The son of a Russian prince and a Finnish/Norwegian sculptress Kajanus was raised in Norway, Paris and Canada before journeying around Europe and the Middle East at the end of the 60’s. It seemed unlikely he was destined for a career in the civil service. The young Kajanus was the product of a highly bohemian upbringing. The first outpouring of this was the folk/prog/rock group Eclection. The only British member of the band was drummer Gerry Conway later to play with the likes of Cat Stevens before washing up as the long term drummer for Fairport Convention.

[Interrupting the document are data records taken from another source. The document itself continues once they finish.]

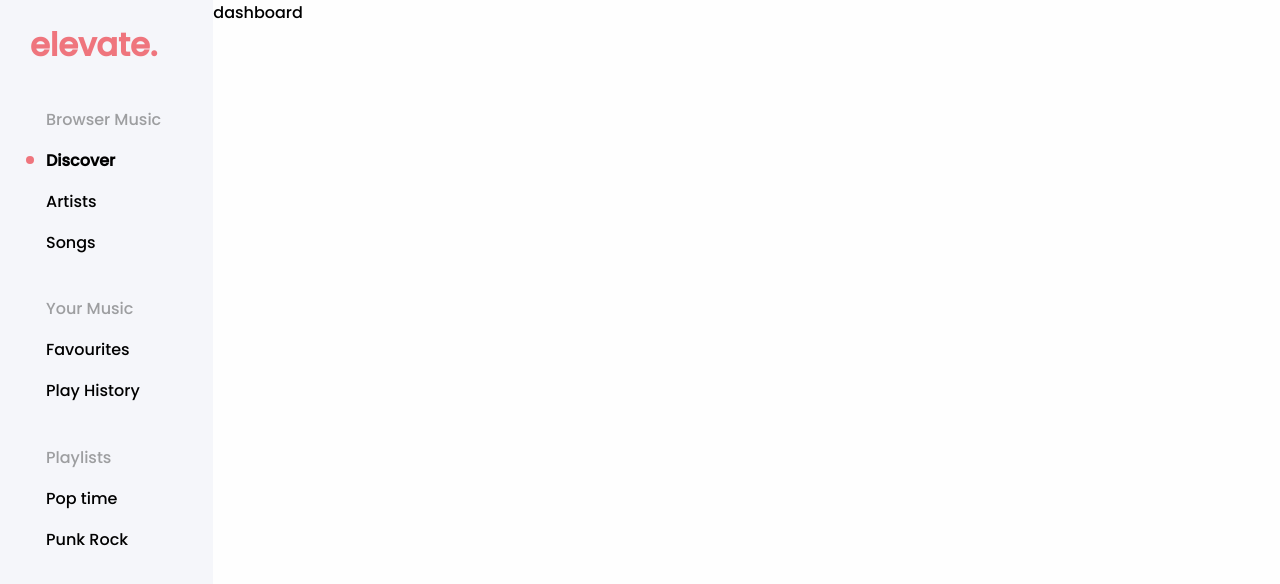
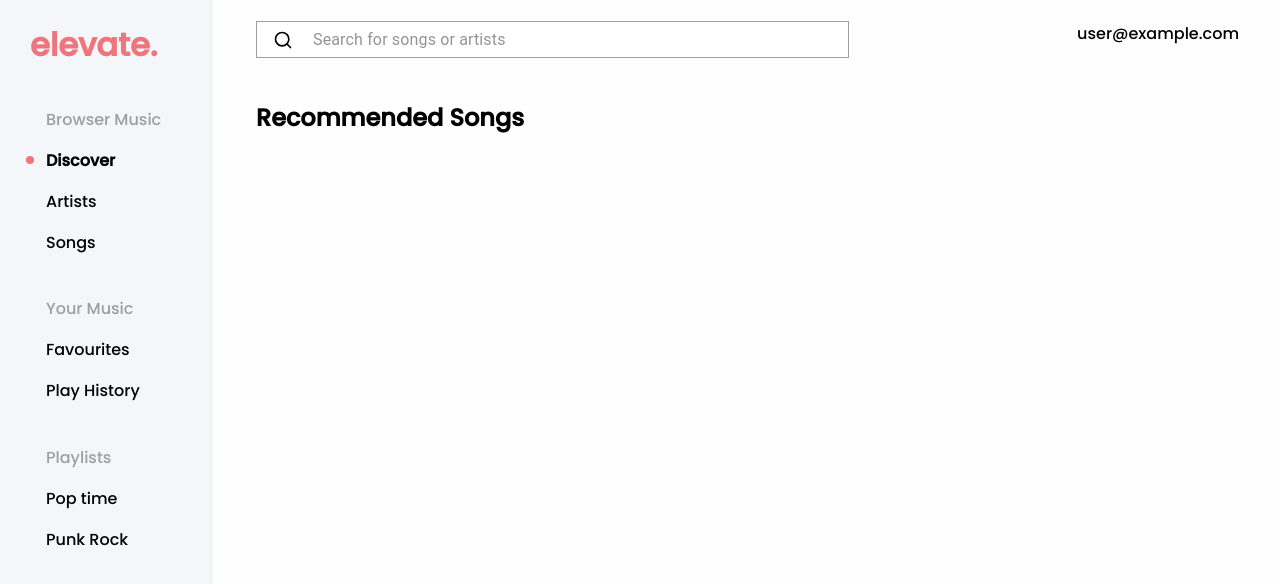
Before and after one commit to ShreyaPanale/elevate, a React (Create React App) app in the folder web/: page / in a window 1280 px wide. Shown: the top 584 px of the page. Built offline with nearby package versions, Linux system fonts and the light colour scheme; no server answers; sample sign-in values are in the browser's storage.

Commit message:
added search and profile

```diff
--- /dev/null
+++ b/web/src/components/Searchbar.js
@@ -0,0 +1,54 @@
+import React from 'react';
+import InputBase from '@material-ui/core/InputBase';
+import { fade, makeStyles } from '@material-ui/core/styles';
+import {Search} from 'react-feather';
+const useStyles = makeStyles((theme) => ({
+  search: {
+    position: 'relative',
+    backgroundColor: "#FFF",
+    border:"1px solid #9D9EA0",
+    marginRight: 0,
+    width: '100%',
+    [theme.breakpoints.up('sm')]: {
+      marginRight: theme.spacing(1),
+      width: 'auto',
+    },
+  },
+  searchIcon: {
+    padding: theme.spacing(0, 2),
+    height: '100%',
+    position: 'absolute',
+    pointerEvents: 'none',
+    display: 'flex',
+    alignItems: 'center',
+    justifyContent: 'center',
+  },
+  inputRoot: {
+    color: 'inherit',
+    width: '100%',
+  },
+  inputInput: {
+    padding: theme.spacing(1, 1, 1, 0),
+    width: '100%',
+    paddingLeft: `calc(1.5em + ${theme.spacing(4)}px)`,
+
+  },
+}));
+export default function SearchBar({placeholder}) {
+  const classes = useStyles();
+  return (
+          <div className={classes.search}>
+            <div className={classes.searchIcon}>
+                <Search color="#000" size={20} />
+            </div>
+            <InputBase
+              placeholder={placeholder}
+              classes={{
+                root: classes.inputRoot,
+                input: classes.inputInput,
+              }}
+              inputProps={{ 'aria-label': 'search' }}
+            />
+          </div>
+  );
+}
--- /dev/null
+++ b/web/src/components/TopBar.js
@@ -0,0 +1,42 @@
+import React from 'react'
+import Searchbar from '../components/Searchbar';
+
+import { useHistory } from 'react-router-dom';
+import ROUTES from '../routes';
+
+import { useAuth } from "../firebase/provider";
+import { Grid } from '@material-ui/core';
+import { makeStyles } from '@material-ui/core/styles'
+
+const topbarStyles = makeStyles(()=>({
+    profile :{
+        '&:hover':{
+            cursor:'pointer',
+            textDecoration:'underline',
+        }
+    }
+}))
+
+const TopBar = ({placeholder}) => {
+    const { currentUser } = useAuth();
+    const history = useHistory();
+    const classes = topbarStyles();
+    return (
+        <Grid container direction="row" style = {{marginTop:'2%',paddingLeft:'4%'}}>
+            <Grid item xs={8} style = {{paddingRight:'8%'}}>
+                <Searchbar placeholder={placeholder} />
+            </Grid>
+            <Grid item container justify="flex-end" xs={4} style={{paddingRight:'4%', }}>
+                <span
+                className={classes.profile}
+                onClick = {
+                ()=>{
+                    history.push(ROUTES.profile)
+                }
+            }>{currentUser.email}</span>
+            </Grid>
+        </Grid>
+    );
+}
+
+export default TopBar
--- a/web/src/pages/Dashboard.js
+++ b/web/src/pages/Dashboard.js
@@ -1,10 +1,31 @@
 import React from 'react'
+import TopBar from '../components/TopBar';
+
+import { Grid } from '@material-ui/core';
+import { makeStyles } from '@material-ui/core/styles'
+
+const useStyles = makeStyles(()=>({
+    root:{
+        padding:'4%',
+        overflowY:'auto',
+        paddingTop:'2%',
+        paddingBottom:'1%'
+    }
+}))
 
 const Dashboard = () => {
+    const classes = useStyles();
     return (
+        <div style={{display:"flex",flexDirection:"column",flexGrow:1,}}>
+            <TopBar placeholder = {"Search for songs or artists"} />
+            <Grid container className={classes.root}>
+                <Grid item container>
+                    <h2 className={classes.sectionTitle}>
+                        Recommended Songs
+                    </h2>
 
-        <div style={{display:"flex",flexDirection:"column",flexGrow:1,}}>
-            dashboard
+                </Grid>
+            </Grid>
         </div>
     )
 }
```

The other band member of significance was Trevor Lucas, at this point a bass player but later to become a Fairport member and husband of Sandy Denny.
Eclection were pretty good, largely due to the interaction of Kajanus and fellow singer Kerrilee Male which gave them a very nice west coast feel rather like the sort of thing that Fairport were peddling at the time
The ever ambitious Kajanus was soon off in search of new opportunities and wrote Flying Machine for Cliff Richard, no I haven’t heard of it either because it wasn’t a big hit but it exists, here it is.
By this time Kajanus had met up with Phil Pickett who has had a similarly eclectic upbringing and had been encouraged to follow music by no less than Duke Ellington. After a tentative album as a duo they recruited keyboard player Henry Marsh and drummer Grant Serpell to form Sailor.
It was Kajanus who had the idea for the band to have a concept based on his days in Paris. So we are talking about sailors on leave rather than splicing the mainbrace. Confusingly however their first single was the vaguely environmental Traffic Jam.
After a shaky start (Albeit a good single) the band hit its stride, songs about girls, drinking, shore leave and..well that’s about it really.
Sailor could be a bit irritating but they were unique. The aforementioned Nickelodeon (apparently actually six instruments) made of plinky plonky pianos and a farty synthesiser bass formed a good focal centrepiece to their live shows. Serpell played the drums as if the last 30 years hadn’t existed and Kajanus plucked a twelve string guitar just as he had with Eclection. All of them sang, rather well.
There was nothing transatlantic about the music it had a very European flavour and naturally was very popular in Europe especially, as we have already discovered, in Germany.
Their big hit, #2 in Britain was the catchy and slightly irritating Glass of Champagne. The pleasure Henry Marsh derives from hitting that bass drum is always worth the price of admission though!
Perhaps realising there was a limit to the number of songs he could write about Sailors Kajanus split the band in 1978. As he approached the 80’s he became involved in electronic music with DATA and then soundtrack music.
The original band reformed in 1989 and this time set their sights more firmly on Europop, the sort of music designed to be played round swimming pools. Luckily it didn’t last too long
To date Kajanus has been working on ‘Sailor The Musical’ where he can explore his original concept possibly in the format it deserves, but it seems a long time coming.
Of course by now you could guess what happened to the band Sailor. Pickett and Marsh continued with a variety of sidemen which as soon as it was legal would include Marsh’s sons. Somehow I cant help but feel that recruiting your own children to keep your rock and roll dreams alive should be some sort of human rights violation but that’s just me, most of Germany would probably disagree.
But in 1976 Sailor were on Top of the Pops providing a bit of light relief and a fair degree of originality. So to sum the band up here’s the band singing about sailors going in to town; on German TV
- in Germany